Department stores also serve as anchors for malls and draw traffic to other specialty stores. Even today many mall stores have clauses for reduced rent if anchors leave. In the recession of 2008, department stores were known for encouraging supply chain management and leadership, all in an environment where the product is simply too cheap. Retail bifurcated, with growth in luxury stores addressing the wealthy and an abundance of dollar stores for those with meager budgets, in a sense mirroring the U.S. economy where some are working two jobs at minimum wage and others are living off of passive income.
All of this stress has taken the joy and the room for joy out of shopping and has opened the door for greater on line penetration from sources with even more problematic and undesirable business models. Does it really make sense to have individuals shop clearance at Macy’s and resell it online through Amazon? These are activities and businesses most typically associated with underdeveloped nations. These activities account for many “new businesses” in America today. It is a vicious cycle. A cohesive federal plan to limit the number of apparel imports and an explicit effort to bring back the U.S. apparel market may be required to save department stores.

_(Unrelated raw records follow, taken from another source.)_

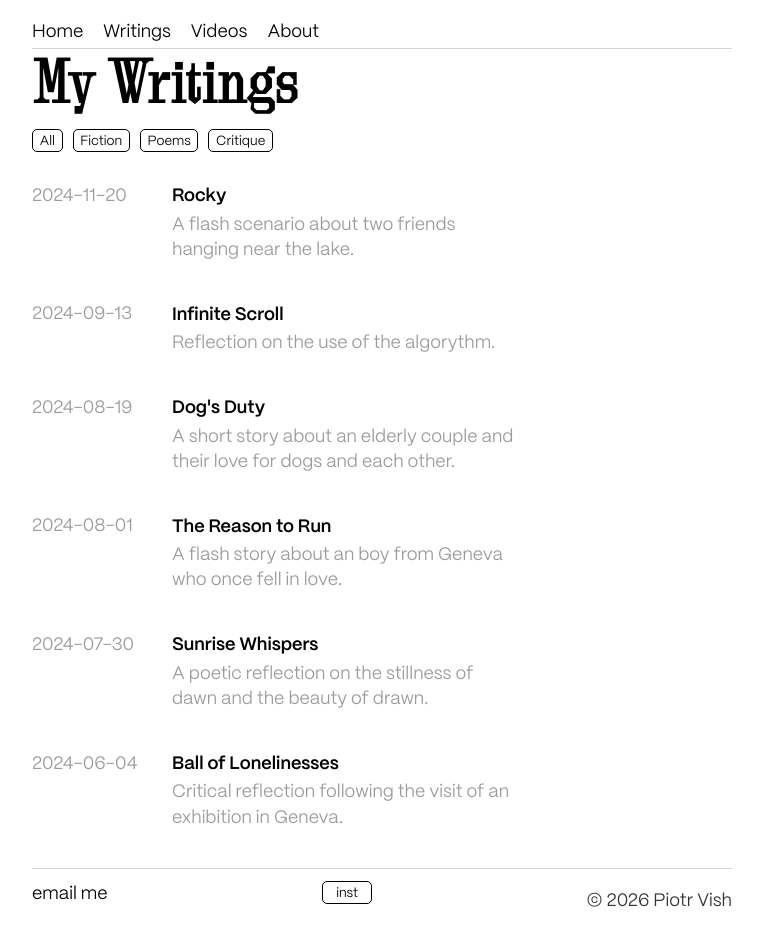
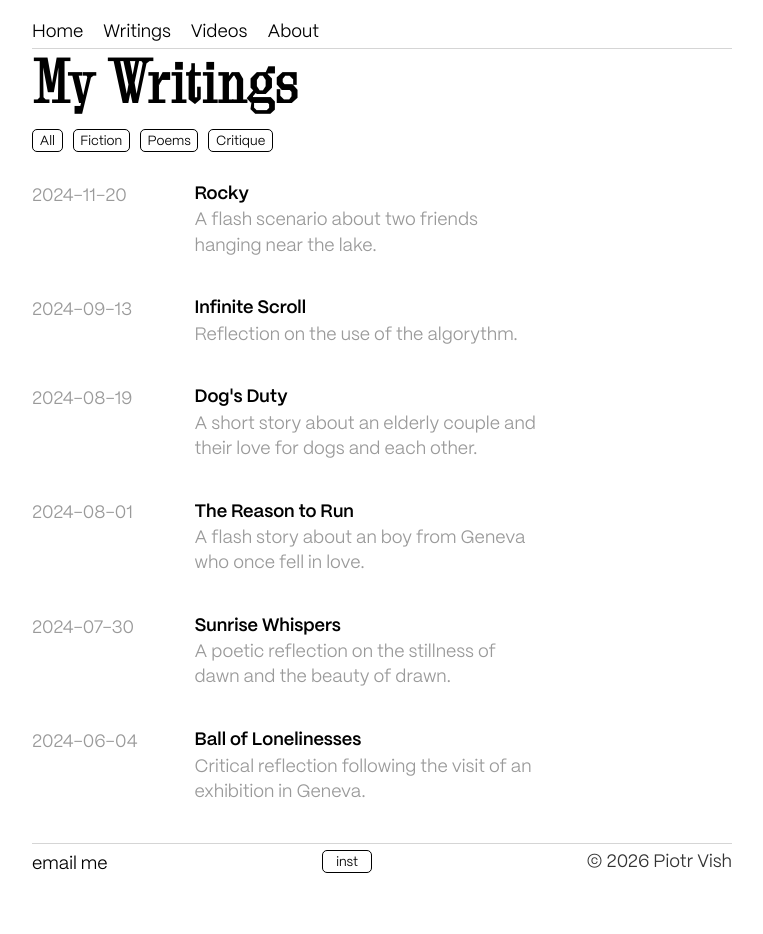
Before and after one commit to piotrvish/piotrvish.github.io, a Jekyll site: the page blog/index.html, which Jekyll copies as it is, in a window 1280 px wide. Shown: the whole page, without its empty margins (258-1021 px from the left). Built offline with Jekyll 4.4.1, drawn with Linux system fonts in a browser that asks for light colours; some web fonts are replaced; after the commit the page ends 900 px from its top, so only the background shows below that.

Commit message:
Refactor CSS styles for layout and spacing

```diff
--- a/css/main.css
+++ b/css/main.css
@@ -108,15 +108,14 @@ h2 {
 }
 
 p {
-    margin-bottom: 3px;
+    margin: 0 0 3px;
     color: var(--text);
     font-family: "PP Mori Book", sans-serif;
     font-size: 1rem;
     line-height: 1.4em;
 }
 
-.date,
-.CV-description {
+.date {
     color: var(--muted);
 }
 
@@ -225,7 +224,7 @@ footer {
 }
 
 /* =========================
-   POSTS / BLOG / VIDEOS
+   POSTS / BLOG / VIDEOS / CV
    ========================= */
 
 ul.posts {
@@ -258,7 +257,7 @@ ul.posts li {
 .post-row {
     display: grid;
     grid-template-columns: 140px minmax(0, 1fr);
-    column-gap: inherit;
+    column-gap: 1.25em;
     align-items: start;
     margin-bottom: 2.2em;
 }
@@ -277,16 +276,21 @@ ul.posts li {
 
 .post-content {
     min-width: 0;
+    display: flex;
+    flex-direction: column;
+    align-items: flex-start;
+    gap: 0.15em;
     font-family: "PP Mori Book", sans-serif;
     text-align: left;
 }
 
 .post-title {
     display: inline-block;
-    margin-bottom: 0.2em;
+    margin: 0;
     color: var(--black);
     font-family: "PP Mori SemiBold", sans-serif;
     font-size: 1rem;
+    line-height: 1.2;
     text-decoration: none;
 }
 
@@ -294,7 +298,8 @@ ul.posts li {
     color: var(--accent);
 }
 
-.post-description {
+.post-description,
+.CV-description {
     max-width: 345px;
     margin: 0;
     color: var(--muted);
@@ -304,10 +309,7 @@ ul.posts li {
 
 /* VIDEO PAGE ONLY */
 .video-posts .post-content {
-    display: flex;
-    flex-direction: column;
-    align-items: flex-start;
-    gap: inherit;
+    gap: 0.75em;
 }
 
 .video-posts .post-content .post-description {
@@ -756,7 +758,8 @@ figcaption {
         width: 100%;
     }
 
-    .post-description {
+    .post-description,
+    .CV-description {
         max-width: 100%;
     }
 
```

They say in International Trade you pick up the values of your trading partners. I have observed throughout my career that Europeans in general are slow to develop relationships and want partners and the business to be good for both parties in the long term. Business with the East, and especially China has been more transaction based. China is a communist country with a planned and subsidized economy. The United States has benefited from Catholic Social teachings serving as underlying principles, notably: the dignity of man, the greater good, subsidiarity, and solidarity. Fair trade matters. Paying the right price, not just the lowest price matters. Bringing us back to this equilibrium takes courage, leadership and a national vision that enforces fair trade and just business practices.
I believe this can happen. There are some department store Executives going without salary to try to make this happen. Now is the time to think, pray, and strive to preserve what is important.